# WORK TASK
Count, in the data that follows, every line with the string "color", and give that count as the whole reply.

# RECORD EXTRACTS
· · · ·
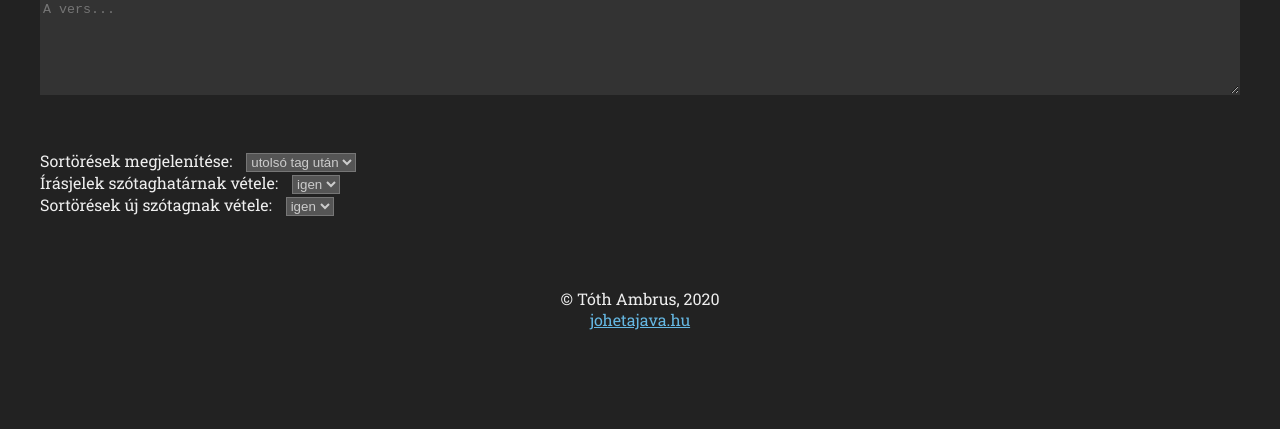
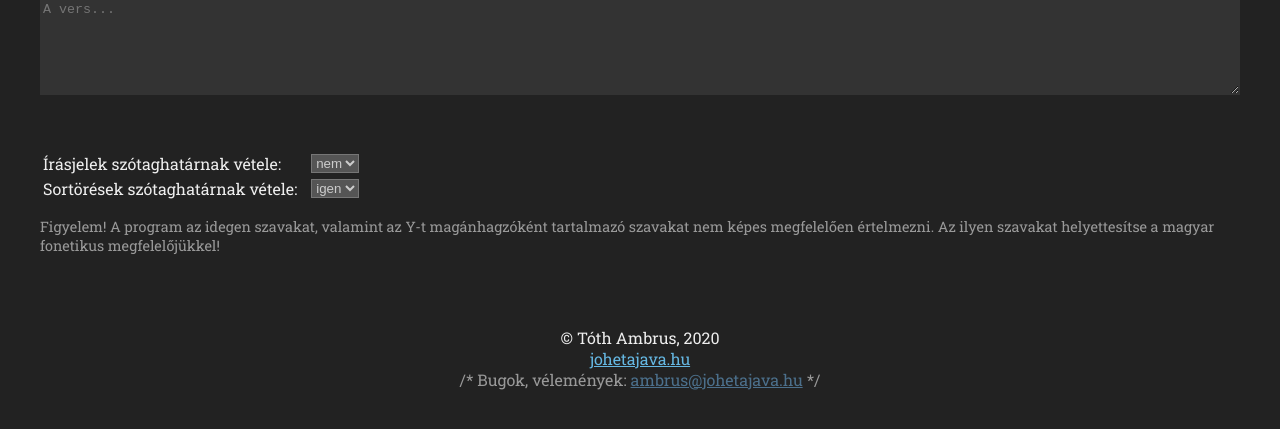
Before and after one commit to tothambrus11/verselemzes, a plain HTML site: page index.html in a window 1280 px wide. Shown: the part 105-534 px from the top of the page. Drawn offline with Linux system fonts and the light colour scheme.

Commit message:
random csomó bug kiküszöbölése

```diff
--- a/index.html
+++ b/index.html
@@ -1,4 +1,3 @@
-
 <html>
 <head>
   <meta charset="utf8">
@@ -65,18 +64,18 @@
       color: #65b7e2;
     }
 
-    table {
+    table.vers {
       border-spacing: 0;
     }
 
-    td {
+    .vers td {
       border: 1px solid #555;
       padding: 0 10px;
       text-align: center;
     }
 
     .linenum {
-      border: none;
+      border: none !important;
       color: #666;
     }
 
@@ -105,31 +104,47 @@
 <!--button onclick="elemez()" class="action-button">Elemez</button-->
 <br>
 <br>
-<label>
-  Sortörések megjelenítése:
-  <select id="after" onchange="elemez()">
-    <option value="before">utolsó tag előtt</option>
-    <option value="after" selected>utolsó tag után</option>
+<table>
+  <tr>
+    <td>
+      <label for="irasjelekszotaghatar">
+        Írásjelek szótaghatárnak vétele:
+      </label>
+    </td>
+    <td>
+      <select id="irasjelekszotaghatar" onchange="elemez()">
+        <option value="0" selected>nem</option>
+        <option value="1">igen</option>
       </select>
+    </td>
+  </tr>
+  <tr>
+    <td>
+      <label for="sortoresujszotag">
+        Sortörések szótaghatárnak vétele:
       </label>
-<label>
-  Írásjelek szótaghatárnak vétele:
-  <select id="irasjelekszotaghatar" onchange="elemez()">
-    <option value="0">nem</option>
-    <option value="1" selected>igen</option>
-  </select>
-</label>
-<label>
-  Sortörések új szótagnak vétele:
+    </td>
+    <td>
       <select id="sortoresujszotag" onchange="elemez()">
         <option value="0">nem</option>
         <option value="1" selected>igen</option>
       </select>
-</label>
+    </td>
+  </tr>
+</table>
+<p style="color: #999; font-size: 0.9em">
+  Figyelem! A program az idegen szavakat, valamint az Y-t magánhagzóként tartalmazó szavakat nem képes megfelelően
+  értelmezni. Az ilyen szavakat helyettesítse a magyar fonetikus megfelelőjükkel!
+</p>
+
 <div id="tag-cont"></div>
 <br>
 <br>
-<footer style="text-align: center">&copy; Tóth Ambrus, 2020<br><a href="https://johetajava.hu/">johetajava.hu</a>
+<footer style="text-align: center">
+  &copy; Tóth Ambrus, 2020<br>
+  <a href="https://johetajava.hu/">johetajava.hu</a><br>
+  <span style="color: #999;">/* Bugok, vélemények: <a href="mailto:ambrus@johetajava.hu" style="color: #4c708c">ambrus@johetajava.hu</a> */</span>
+
 </footer>
 <script>
   const input = document.getElementById("in");
@@ -186,7 +201,7 @@
         haveFound = false;
       }
 
-      if(szotaghatarIrasjelek && contains(elvalasztoIrasjelek, vers.charAt(i))) {
+      if (szotaghatarIrasjelek && contains(elvalasztoIrasjelek, vers.charAt(i))) {
 
         if (haveFound) {
           lastTag++;
@@ -196,6 +211,9 @@
       }
 
 
+    }
+    if (tagok[tagok.length - 1] === "") {
+      tagok.pop();
     }
 
 
@@ -246,7 +264,7 @@
 
 
     let c = 1;
-    let ou = "<table><tr><td class=linenum>" + c + "</td>";
+    let ou = "<table class=vers><tr><td class=linenum>" + c + "</td>";
     for (let i = 0; i < tagok.length; i++) {
       let after = enterIsAfter(tagok[i])
       if (sorToresTagUtan[i] && !after) {
@@ -273,7 +291,7 @@
     tagCont.innerHTML += ou;
     console.log(tagok);
 
-    input.setAttribute("rows", Math.max(5, c));
+    input.setAttribute("rows", Math.max(5, vers.split("\n").length));
   }
 
   function removeNonAbc(string) {
@@ -307,11 +325,11 @@
     return false;
   }
 
-  function enterIsAfter(tag){
+  function enterIsAfter(tag) {
     for (let i = 0; i < tag.length; i++) {
-      if(tag.charAt(i) === "\n"){
+      if (tag.charAt(i) === "\n") {
         return false;
-      } else if(contains(betuk, tag.charAt(i))){
+      } else if (contains(betuk, tag.charAt(i))) {
         return true;
       }
     }
```
Lines whose indentation alone changed are shown as unchanged.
· · · ·
# EXERCISE OUTPUT
4